Somalia has been affected by conflict for more than two decades, which has forced more than two million people to seek safety and shelter either elsewhere, inside the country or beyond its borders. This was exacerbated by last year’s drought and ensuing famine, which uprooted an additional half million people.
Overall, the number of Somali refugees in neighbouring countries numbers more than a million. Half of these are in Kenya, while Ethiopia now hosts 214,000 displaced persons, in five camps at Dollo Ado as well as several hundred kilometres to the north at the eastern Ethiopian city of Jijiga.
“The cost of opening the new camp, setting up basic services and infrastructure including medical, education and warehousing facilities is more than $5 million,” Mr. Mahecic said. “We are seeking support from donors and partners, including resources for non-governmental organization partners who would be working in the camp.”
For the initial phase, UNHCR urgently needs $1.5 million for site preparation, land demarcation and the setting up of basic infrastructure, Mr. Mahecic added, noting that the rocky terrain in the Dollo Ado area poses additional challenges.
So far this year, UNHCR has received $44 million of the more than $112 million sought for its activities associated with the refugees.
“Refugees typically arrive with a few belongings only. Their most urgent needs are emergency shelters, food and essential aid items,” Mr. Mahecic said. “To address these needs, we dispatched a convoy of nine trucks from Kenya last week, carrying 10,000 plastic sheets, 500 plastic rolls, 20,000 blankets, 15,000 sleeping mats, 15,000 mosquito nets, and 10,000 collapsible jerry cans.”
In addition, the spokesperson stated that a long-awaited 1,600 metre all-weather airstrip opened in Dollo Ado two weeks ago, significantly upgrading access for humanitarian staff and transportation of cargo. Funded by the United States Government, the airstrip was constructed by a field-engineering team from the UN World Food Programme (WFP), which worked closely with the Ethiopian civil aviation and road authorities.

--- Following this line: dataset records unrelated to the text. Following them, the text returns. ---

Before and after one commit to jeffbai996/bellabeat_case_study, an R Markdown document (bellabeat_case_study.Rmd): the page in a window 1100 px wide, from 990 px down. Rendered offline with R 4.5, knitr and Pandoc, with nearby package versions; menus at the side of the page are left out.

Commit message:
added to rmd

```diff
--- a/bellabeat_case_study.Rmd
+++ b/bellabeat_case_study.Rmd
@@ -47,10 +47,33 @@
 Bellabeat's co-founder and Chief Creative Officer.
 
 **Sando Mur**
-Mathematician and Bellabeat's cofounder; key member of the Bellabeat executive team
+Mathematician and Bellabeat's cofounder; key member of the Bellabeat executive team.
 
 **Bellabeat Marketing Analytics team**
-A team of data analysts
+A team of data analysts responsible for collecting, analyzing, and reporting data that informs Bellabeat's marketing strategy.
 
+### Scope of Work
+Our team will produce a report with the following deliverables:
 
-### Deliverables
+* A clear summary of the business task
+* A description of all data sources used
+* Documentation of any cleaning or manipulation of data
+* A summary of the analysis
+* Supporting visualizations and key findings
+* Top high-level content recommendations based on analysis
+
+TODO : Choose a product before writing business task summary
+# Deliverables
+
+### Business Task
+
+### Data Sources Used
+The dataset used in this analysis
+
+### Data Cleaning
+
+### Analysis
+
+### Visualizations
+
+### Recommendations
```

“This is an important and major improvement for humanitarian organizations working in Dollo Ado as adverse weather conditions often rendered the old airstrip unusable,” Mr. Mahecic added. “The only other access involved a three day trip on poor roads, severely delaying emergency interventions and urgent medical evacuations.”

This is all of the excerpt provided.